Where storms will show Your mastery;
Where losing sight of land,
We shall find the stars.

We ask you to push back
The horizons of our hopes;
And to push back the future
In strength, courage, hope, and love.

This we ask in the name of our Captain,
Who is Jesus Christ.

– Sir Francis Drake

Finding herself

 

maggie and milly and molly and may
went down to the beach(to play one day)

and maggie discovered a shell that sang
so sweetly she couldn’t remember her troubles,and

milly befriended a stranded star
whose rays five languid fingers were;

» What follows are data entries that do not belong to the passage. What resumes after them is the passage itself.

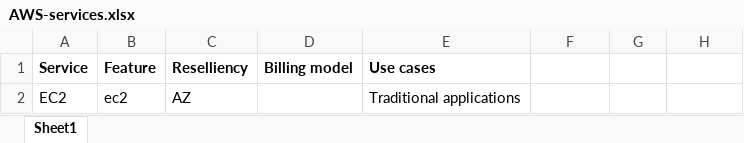
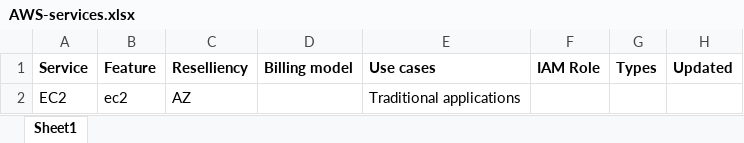
Before and after one commit to Manish-Kumar317/aws-sa-associate-saac02, an Excel workbook: AWS-services.xlsx, sheet Sheet1, drawn as a sheet; values as stored, in another font and other column widths than the file's, no borders; the diff names each change by its address in the sheet, - before the commit and + after, or states it on an @@ line.

```diff
--- a/AWS-services.xlsx (sheet Sheet1)
+++ b/AWS-services.xlsx (sheet Sheet1)
-F1: (empty)
+F1: IAM Role
-G1: (empty)
+G1: Types
-H1: (empty)
+H1: Updated
```
Also changed, not shown: 4 other files.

and molly was chased by a horrible thing
which raced sideways while blowing bubbles:and

may came home with a smooth round stone
as small as a world and as large as alone.

For whatever we lose(like a you or a me)
it’s always ourselves we find in the sea

e.e. cummings

————-

Best things I have heard this week:

“This is the BEST day of my entire life!”

“I feel like this place has been waiting for me for a long time.”

“If we become super poor, can we just live on the beach all the time?”

“Mom, you feel a connection to the forest, right?  I feel a connection to the ocean.  I feel the sand and the waves and I know what they are feeling.”

– all by my surf-dreaming girl

Saying goodbye

“Everything is flowing — going somewhere, animals and so-called lifeless rocks as well as water. Thus the snow flows fast or slow in grand beauty-making glaciers and avalanches; the air in majestic floods carrying minerals, plant leaves, seeds, spores, with streams of music and fragrance; water streams carrying rocks… While the stars go streaming through space pulsed on and on forever like blood…in
Nature’s warm heart.”

- John Muir

No matter how far away I am, this place will be in my pocket, wherever I go.

And so, on our bold adventure we go.

Lessons learned from Charlie

(This is an old post…I’m in Oregon now!  Posts are going to come in bursts, when I can find enough internet connectivity to upload them as they come!)

I’m surprised by how Charlie has changed my life.

In many, many ways, he’s made it a lot harder.  I knew that he would.  We’ve had a puppy once before, and sadly, I couldn’t do it.  I tried.  But it was awful and I finally had to give him to some kids on a farm.

The puppy phase is just hard.  If you’re not a dog person, it can be just awful.

(Trying to convince Charlie that he is, in fact, a water dog.)

Don’t get me wrong…Charlie is an all-star puppy.  He was potty trained in a week.  He is very obedient and incredibly smart.  But he’s still a puppy.  He has crazy bursts of energy and nipping and barking.

But as I have tried to learn everything I can about how to help and fulfill Charlie, I’ve found myself changing.

The biggest thing that Charlie has taught me is to start over.  Dogs don’t dwell.  They don’t rehash about the past, and they don’t worry about the future.  Charlie doesn’t worry about yesterday.  He lives right now.

Charlie is excited to wake up, every day.  He doesn’t think about the mistakes he made yesterday.  What’s more, he doesn’t think about the mistakes I made yesterday.

We could all learn a thing or two from that. :)